- [What is being asked]:
A single number is needed: how many lines of the data hold the word "stylesheet".
========
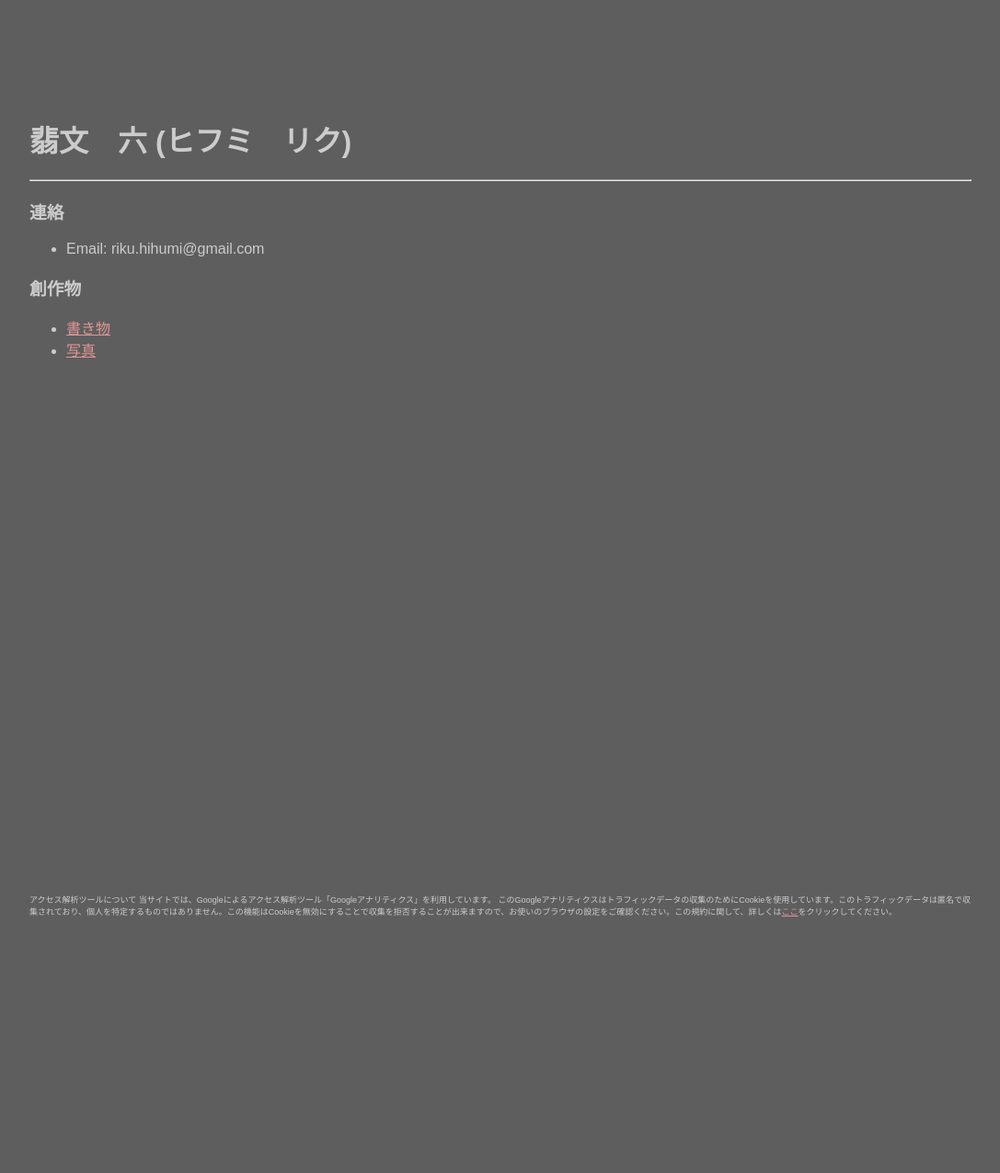
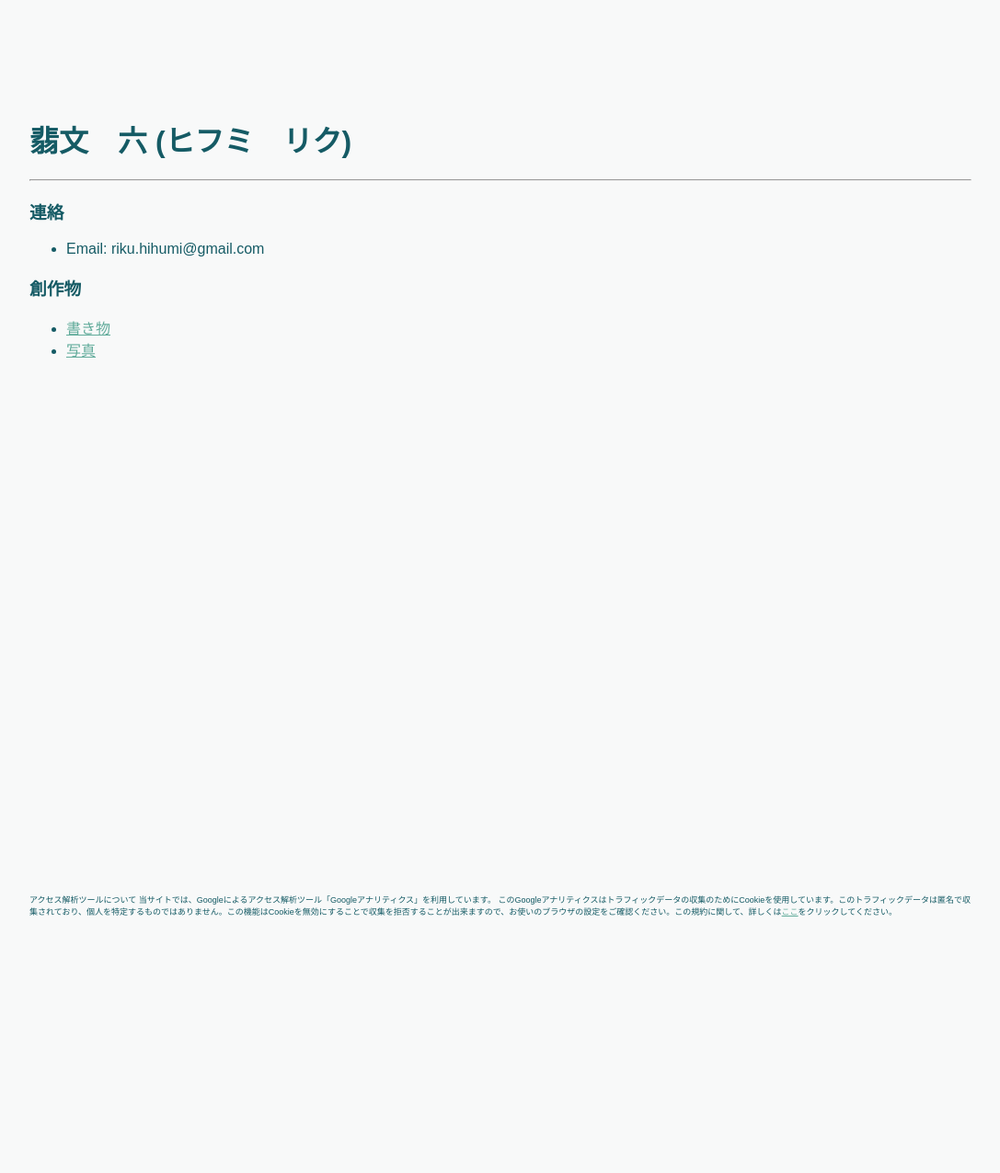
Before and after one commit to hihumi-riku/hihumi-riku.github.io, a Jekyll site: the page built from index.md, in a window 1280 px wide. Shown: the whole page at 92% size, without its empty margins (96-1183 px from the left). Built offline with Jekyll 4.4.1, drawn with Linux system fonts in a browser that asks for light colours.

Commit message:
Update stylesheet.css

```diff
--- a/assets/styles/stylesheet.css
+++ b/assets/styles/stylesheet.css
@@ -1,12 +1,12 @@
 /* https://colourco.de/monochrome-light/5/230c0c */
 body {
-  background-color: #5e5e5e;
-  color: #CCCCCC;
+  background-color: #F8F9F9;
+  color: #155B65;
   font-family: 'Noto Sans Japanese', sans-serif;
 }
 
 a {
-color:#e19595;
+color:#60AB9A;
 }
 
 img{
```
========
- [Answer]:
3